--- Source records ---
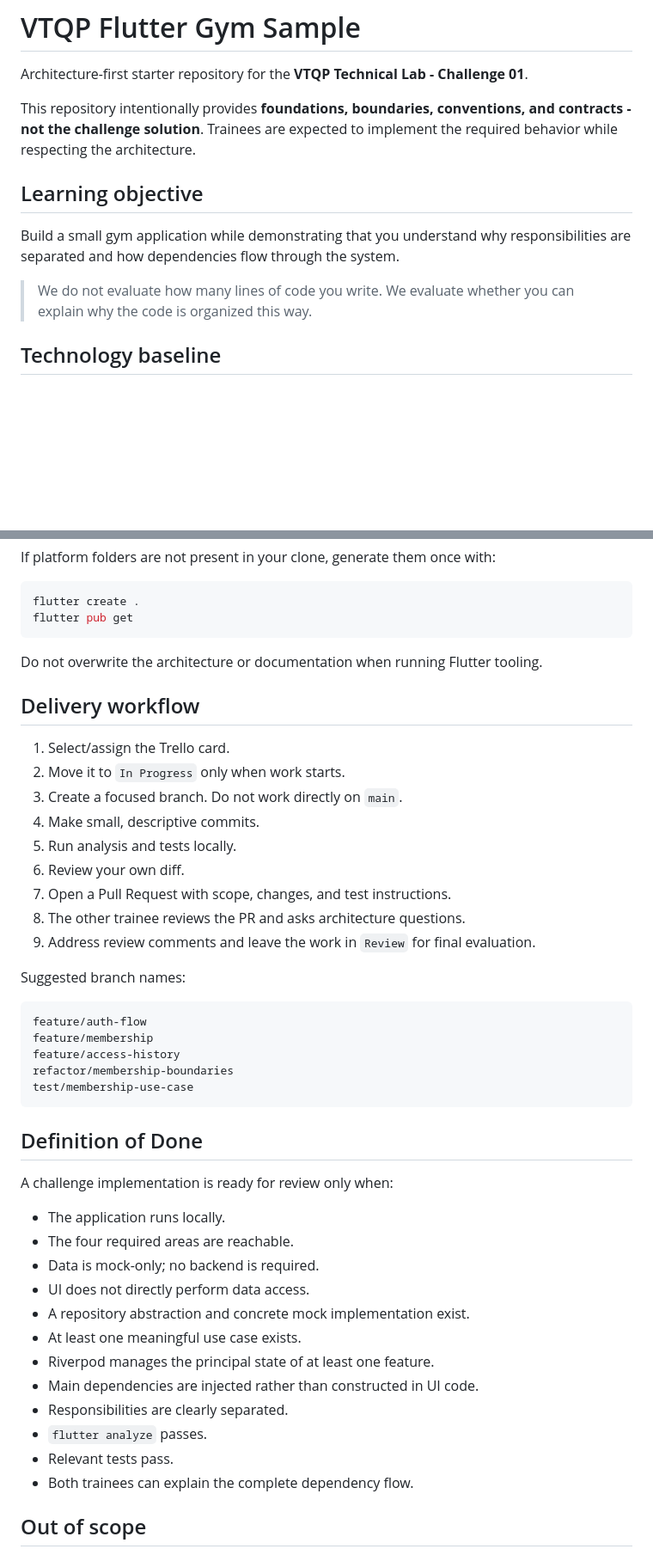
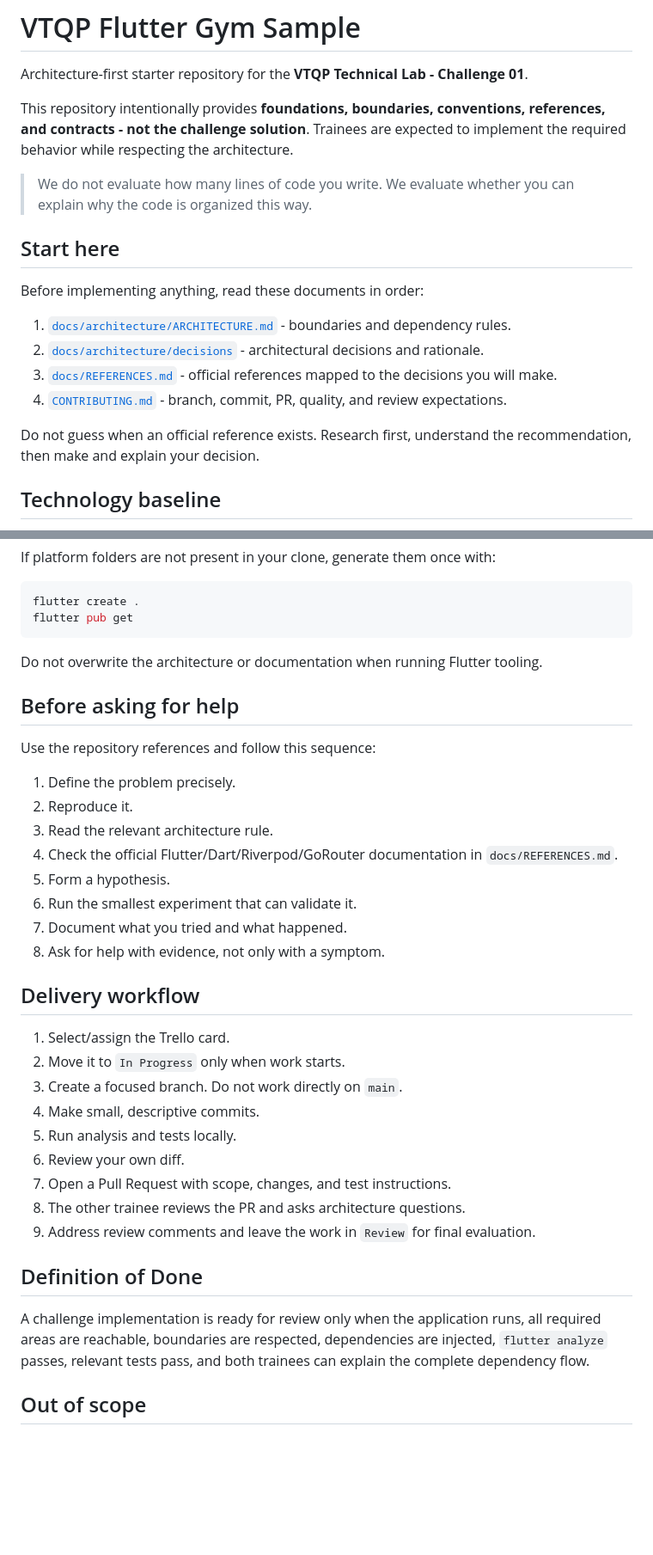
Before and after one commit to Ventoqipa/vtqp_flutter_gym_sample, a Markdown page: README.md, 2 parts joined by grey strips. Shown at 86% size. Rendered like a GitHub page; blank space fills up the shorter version.

Commit message:
docs: add reference-first onboarding guidance

````diff
--- a/README.md
+++ b/README.md
@@ -2,13 +2,20 @@
 
 Architecture-first starter repository for the **VTQP Technical Lab - Challenge 01**.
 
-This repository intentionally provides **foundations, boundaries, conventions, and contracts - not the challenge solution**. Trainees are expected to implement the required behavior while respecting the architecture.
-
-## Learning objective
-
-Build a small gym application while demonstrating that you understand why responsibilities are separated and how dependencies flow through the system.
+This repository intentionally provides **foundations, boundaries, conventions, references, and contracts - not the challenge solution**. Trainees are expected to implement the required behavior while respecting the architecture.
 
 > We do not evaluate how many lines of code you write. We evaluate whether you can explain why the code is organized this way.
+
+## Start here
+
+Before implementing anything, read these documents in order:
+
+1. [`docs/architecture/ARCHITECTURE.md`](docs/architecture/ARCHITECTURE.md) - boundaries and dependency rules.
+2. [`docs/architecture/decisions`](docs/architecture/decisions) - architectural decisions and rationale.
+3. [`docs/REFERENCES.md`](docs/REFERENCES.md) - official references mapped to the decisions you will make.
+4. [`CONTRIBUTING.md`](CONTRIBUTING.md) - branch, commit, PR, quality, and review expectations.
+
+Do not guess when an official reference exists. Research first, understand the recommendation, then make and explain your decision.
 
 ## Technology baseline
 
@@ -134,6 +114,19 @@ flutter pub get
 
 Do not overwrite the architecture or documentation when running Flutter tooling.
 
+## Before asking for help
+
+Use the repository references and follow this sequence:
+
+1. Define the problem precisely.
+2. Reproduce it.
+3. Read the relevant architecture rule.
+4. Check the official Flutter/Dart/Riverpod/GoRouter documentation in `docs/REFERENCES.md`.
+5. Form a hypothesis.
+6. Run the smallest experiment that can validate it.
+7. Document what you tried and what happened.
+8. Ask for help with evidence, not only with a symptom.
+
 ## Delivery workflow
 
 1. Select/assign the Trello card.
@@ -146,32 +139,9 @@ Do not overwrite the architecture or documentation when running Flutter tooling.
 8. The other trainee reviews the PR and asks architecture questions.
 9. Address review comments and leave the work in `Review` for final evaluation.
 
-Suggested branch names:
-
-```text
-feature/auth-flow
-feature/membership
-feature/access-history
-refactor/membership-boundaries
-test/membership-use-case
-```
-
 ## Definition of Done
 
-A challenge implementation is ready for review only when:
-
-- The application runs locally.
-- The four required areas are reachable.
-- Data is mock-only; no backend is required.
-- UI does not directly perform data access.
-- A repository abstraction and concrete mock implementation exist.
-- At least one meaningful use case exists.
-- Riverpod manages the principal state of at least one feature.
-- Main dependencies are injected rather than constructed in UI code.
-- Responsibilities are clearly separated.
-- `flutter analyze` passes.
-- Relevant tests pass.
-- Both trainees can explain the complete dependency flow.
+A challenge implementation is ready for review only when the application runs, all required areas are reachable, boundaries are respected, dependencies are injected, `flutter analyze` passes, relevant tests pass, and both trainees can explain the complete dependency flow.
 
 ## Out of scope
 
````
Also changed, not shown: other parts of README.md (+1 -28 lines).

--- What you need to do ---
Across the data, how many lines contain the string "membership"? Only the number is wanted.

--- Answer to this task ---
3